I don’t remember the exact date that the Department of Environmental Conservation (DEC) became aware of the Prattsville pumped storage project proposed for the Schoharie Reservoir. The project …
I don’t remember the exact date that the Department of Environmental Conservation (DEC) became aware of the Prattsville pumped storage project proposed for the Schoharie Reservoir. The project was sponsored by the New York State Power Authority, known to us as PASNY. If approved, it would be the second in the region, the first being the Blenheim-Gilboa pump storage facility, which is already operational.
I do know that the DEC’s region three and region four fisheries units began a review of the project in 1974. I have photos that were taken from the DEC’s helicopter as it flew over Schoharie Reservoir, the Esopus Creek and the upper basin of Ashokan Reservoir, dated that year. The reason for the photos was to document the turbidity that would be a constant in Schoharie Reservoir, the Esopus Creek and at least the upper basin of Ashokan Reservoir, should the Prattsville project be completed.
As background, readers should know that the entire watershed that feeds the Schoharie Reservoir is replete with deposits of reddish-brown clay. Those deposits are subject to erosion during heavy rains, turning the reservoir a muddy-brown color that can last for weeks.
While reviewing the Prattsville application, DEC biologists became aware of several potential impacts that pumping operations could have on Schoharie Reservoir and the Esopus Creek. Biologists believed that the constant movement of large volumes of water between the Schoharie Reservoir and the upper reservoir during pumping/generating cycles would cause the clay deposits to remain in solution indefinitely. More importantly, biologists also believed that constant pumping action would prevent the Schoharie Reservoir from stratifying during the summer. That would mean that water temperature in the reservoir would remain homogeneous, with a little cold bottom water available for discharge through the Shandaken Tunnel into Esopus Creek during late June, July and August.

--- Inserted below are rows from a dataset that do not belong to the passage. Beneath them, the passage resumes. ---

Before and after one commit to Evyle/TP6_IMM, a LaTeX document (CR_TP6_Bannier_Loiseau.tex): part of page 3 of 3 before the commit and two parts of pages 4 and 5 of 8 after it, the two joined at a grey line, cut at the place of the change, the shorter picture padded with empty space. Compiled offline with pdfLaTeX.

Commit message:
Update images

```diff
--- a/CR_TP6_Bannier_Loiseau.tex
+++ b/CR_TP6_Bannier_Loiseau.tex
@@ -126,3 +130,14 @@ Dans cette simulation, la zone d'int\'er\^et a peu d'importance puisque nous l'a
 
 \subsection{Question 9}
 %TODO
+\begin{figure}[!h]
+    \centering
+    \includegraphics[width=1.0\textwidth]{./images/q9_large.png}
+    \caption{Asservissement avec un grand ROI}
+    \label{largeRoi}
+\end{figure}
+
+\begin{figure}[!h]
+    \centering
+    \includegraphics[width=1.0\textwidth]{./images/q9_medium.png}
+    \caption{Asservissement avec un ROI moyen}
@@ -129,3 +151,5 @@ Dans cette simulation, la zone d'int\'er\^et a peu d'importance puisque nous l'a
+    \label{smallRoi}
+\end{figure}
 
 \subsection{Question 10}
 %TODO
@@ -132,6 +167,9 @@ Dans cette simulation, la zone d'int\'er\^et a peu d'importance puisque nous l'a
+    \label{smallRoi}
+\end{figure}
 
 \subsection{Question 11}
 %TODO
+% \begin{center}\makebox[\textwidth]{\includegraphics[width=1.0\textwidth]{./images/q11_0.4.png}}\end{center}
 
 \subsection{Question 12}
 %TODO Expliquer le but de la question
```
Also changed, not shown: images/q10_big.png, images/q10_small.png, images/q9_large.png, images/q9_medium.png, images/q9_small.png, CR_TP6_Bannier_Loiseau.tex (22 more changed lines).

The Esopus Creek between the tunnel discharge point and the Ashokan Reservoir is dependent upon the release of cold bottom water, to provide adequate flow and temperature, to maintain its trout fishery. Biologists believed that destratification of the Schoharie Reservoir due to the operation of the pump storage facility would cause warming water trends and compromise that fishery.
Over time, the Federal Energy Regulatory Commission (FERC), which was responsible for the management of the application process and the licensing of the Prattsville project, held a number of public hearings. As a result of those hearings and analysis of the data by consultants, FERC issued a conditional license pending a water quality certification by the State of New York. The DEC, to its credit, declined to issue that water quality certificate, citing that the discharge of turbid, unacceptably warm water would negatively impact the trout population of the Esopus Creek. Despite the fact that the DEC’s decision was appealed, it was later upheld by the courts and the project ended.
Fast forward some 40 years, and there is an email from Trout Unlimited, dated February 20, in my inbox. It explains that Central Hudson Utilities in conjunction with Premium Energy Holdings, a California company, has applied to FERC to construct an 800-megawatt pump storage facility on the upper basin of the Ashokan Reservoir in the town Olive. The project is slated for land owned by the New York City Department of Environmental Protection (DEP) which claims no knowledge of the project.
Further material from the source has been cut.